When Office products are downloaded from the Volume License Service Center they come down as .ISO files. .ISO is not a file format that Windows can open natively.
An ISO file is an image of a CD/DVD. Typically you would be able to use a burning program like Nero, or ImgBurn, to then burn that ISO file directly to a disk.
Once you have downloaded an .ISO file, there are several possible options you can use to install the software:
- Use .ISO image file software to download and save the .ISO image file to a CD-R or a DVD-R.
If you are planning to install an Operating System on a PC or install software across multiple machines, this is one of your best options. A CD/DVD gives you the flexibility to make clean installs and to be used as a “boot CD.”
If you are using a PC with Windows 7, you don’t need any additional software to burn a CD-R or DVD-R. Simply double click on the .ISO file you downloaded, and then follow the steps in the Image Burner Wizard.
If you are using any other Operating System, you may need additional software. If your computer is equipped with a CD/DVD burner, this software is probably already loaded on your PC. Most CD-R/DVD-R writing software enables disk creation from an image file. Select a menu item such as Copy Image to CD or Burn Image to access this feature. For detailed instructions, see the software’s Help documentation.
- Virtually mount and access ISO files as a virtual device.
If you don’t have a CD/DVD burner installed on your machine or you don’t have media available to you (a blank CD-R/DVD-R), you can “mount” the ISO file as a virtual drive. With this method, your machine will believe that the file is a real disk drive, and you will be able to read files from this “virtual disk.” This approach is advisable only for installation of applications (such as Office) or minor system upgrades.

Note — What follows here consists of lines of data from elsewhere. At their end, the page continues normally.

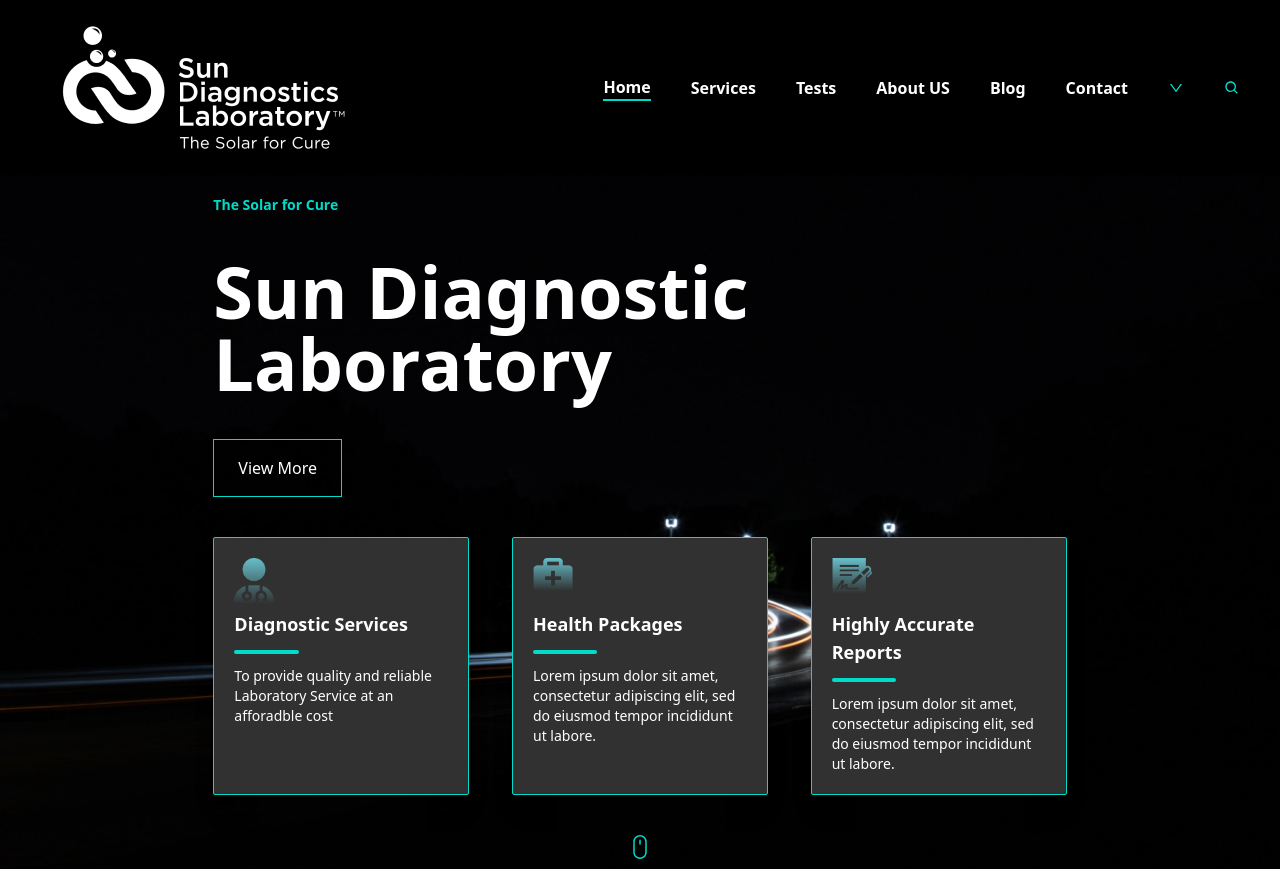
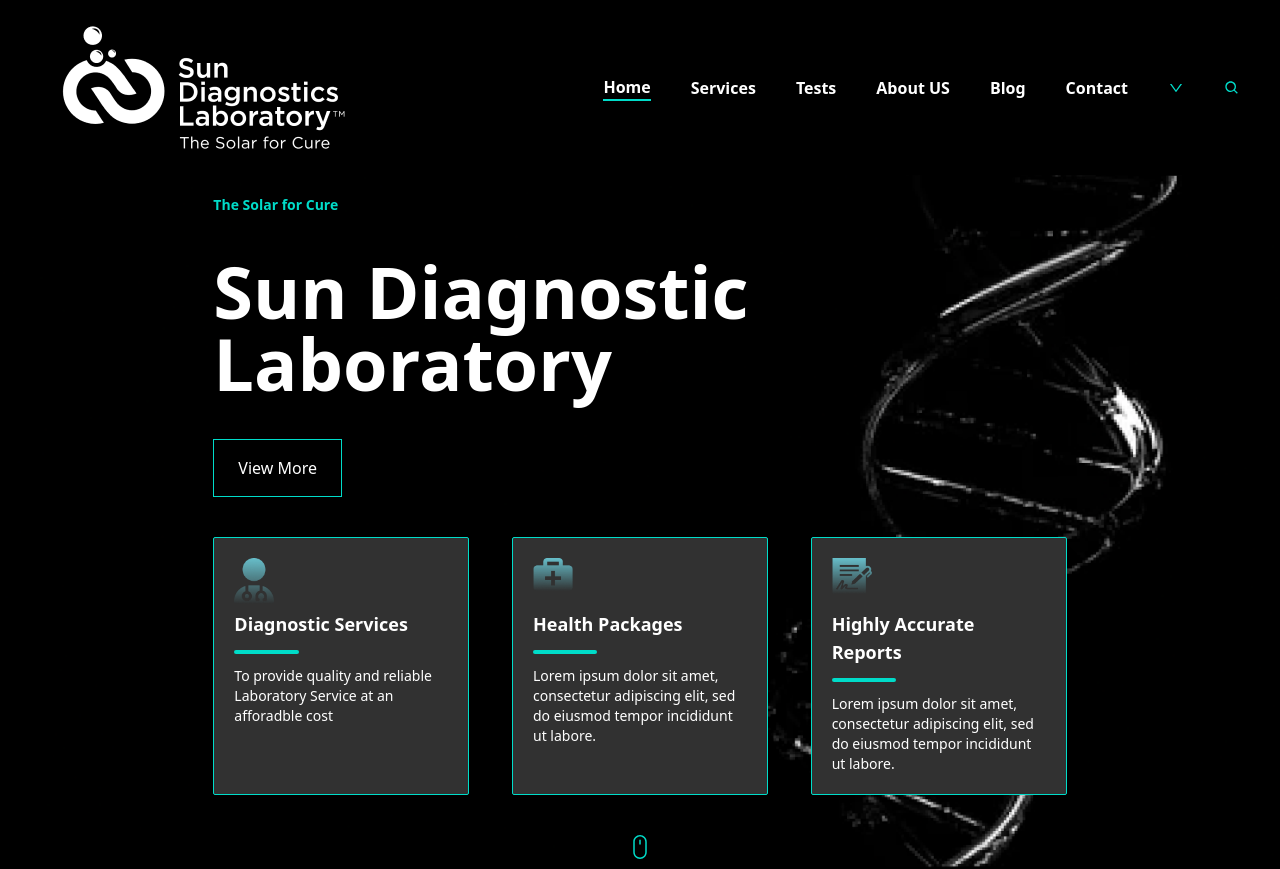
Before and after one commit to NEXT-BUG/sun-diagnostic-laboratory, a Next.js app: page / in a window 1280 px wide. Shown: the top 869 px of the page. Built offline with nearby package versions, Linux system fonts and the light colour scheme.

Commit message:
changed the Hero Bg

```diff
--- a/components/landingPage/Hero.js
+++ b/components/landingPage/Hero.js
@@ -3,7 +3,7 @@ import React from "react";
 import { SlMouse } from "react-icons/sl";
 const Hero = () => {
   return (
-    <div className="h-full w-screen hero-bg">
+    <div className="h-full w-screen hero-bg bg-black">
       <div className="pb-10 w-2/3 mx-auto space-y-10 flex flex-col items-center lg:items-start">
         <p className="text-primary text-center lg:text-left text-sm font-semibold pt-5">
           The Solar for Cure
```
Also changed, not shown: assets/images/hero-bg.png.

You will not be able to install an Operating System using this approach, because the virtual drive would disappear at some point during the installation.
There are several software options for the virtual drive approach. Though they have not been tested and are not supported by the VLSC team, customers report that Daemon Tools and Pismo File Mount offer such capability as well as Microsoft Virtual CD Control Tool.
- Extract the .ISO files to your hard drive.
Contents of .ISO image files can be accessed directly using third-party tools that allow file extraction from the file to a temporary folder on your hard drive (similar to .zip files). As with the virtual drive, this approach is advisable to install application software or system upgrades. An example of this approach is the creation of an installation thumb drive to install software on netbooks or other devices with no optical drive.
The following tools offer .ISO file support:
Note: While other products may work to manipulate .ISO files, they have not been tested and are not recommended by Microsoft.
The purpose of this blog will be to demonstrate the usage of my favorite third party freeware program that can be used to “mount” the ISO file and allow the extraction of the contents.
As you can see there are many programs that we could use to extract the contents from ISO files, but there are few reasons that I prefer Pismo File mount.
- Easy to use
- Non invasive
Let me demonstrate how I use Pismo File Mount to extract the contents from an Office ProPlus 2010 ISO I downloaded from the VLSC.
1. Downloaded and ran the installer for Pismo File Mount Audit Package.
2. After the installation, I right click on the ISO file that I had downloaded and choose “Mount Image”
3. After mounting the image you will notice that the icon for the ISO has changed and how looks like this:
We can now double click on this and it will open like so:
Now we will want to select all and copy the contents to another local folder on the machine.
4. After I have copied the contents to another folder on the machine, I will “unmount” the ISO so that it is no longer in use by Pismo File Mount.
Now that I have the contents extracted I can delete the ISO and copy the contents to a network share, burn to a disc, or copy to a thumbdrive for installation on other machines. At this point I uninstalled Pismo File Mount.
Note: While this blog article is written with ISO files in mind, it also pertains to .IMG files.